- **YOUR TASK**
For the entries that appear below, write out the exact text and omit the pictures.

- **RECORD EXTRACTS**
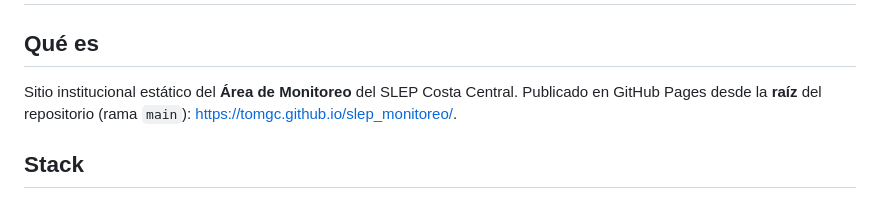
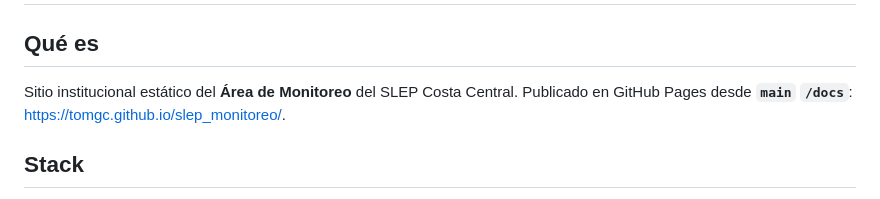
Before and after one commit to tomgc/slep_monitoreo, a Markdown page: CLAUDE.md, the part around the change. GitHub-like rendering.

Commit message:
docs(claude): el sitio se publica desde main /docs

```diff
--- a/CLAUDE.md
+++ b/CLAUDE.md
@@ -3,7 +3,7 @@
 ## Qué es
 
 Sitio institucional estático del **Área de Monitoreo** del SLEP Costa Central.
-Publicado en GitHub Pages desde la **raíz** del repositorio (rama `main`):
+Publicado en GitHub Pages desde **`main` `/docs`**:
 <https://tomgc.github.io/slep_monitoreo/>.
 
 ## Stack
```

- **ANSWER TO THE EXERCISE**
Before and after one commit to tomgc/slep_monitoreo, a Markdown page: CLAUDE.md, the part around the change. GitHub-like rendering.

Commit message:
docs(claude): el sitio se publica desde main /docs

```diff
--- a/CLAUDE.md
+++ b/CLAUDE.md
@@ -3,7 +3,7 @@
 ## Qué es
 
 Sitio institucional estático del **Área de Monitoreo** del SLEP Costa Central.
-Publicado en GitHub Pages desde la **raíz** del repositorio (rama `main`):
+Publicado en GitHub Pages desde **`main` `/docs`**:
 <https://tomgc.github.io/slep_monitoreo/>.
 
 ## Stack
```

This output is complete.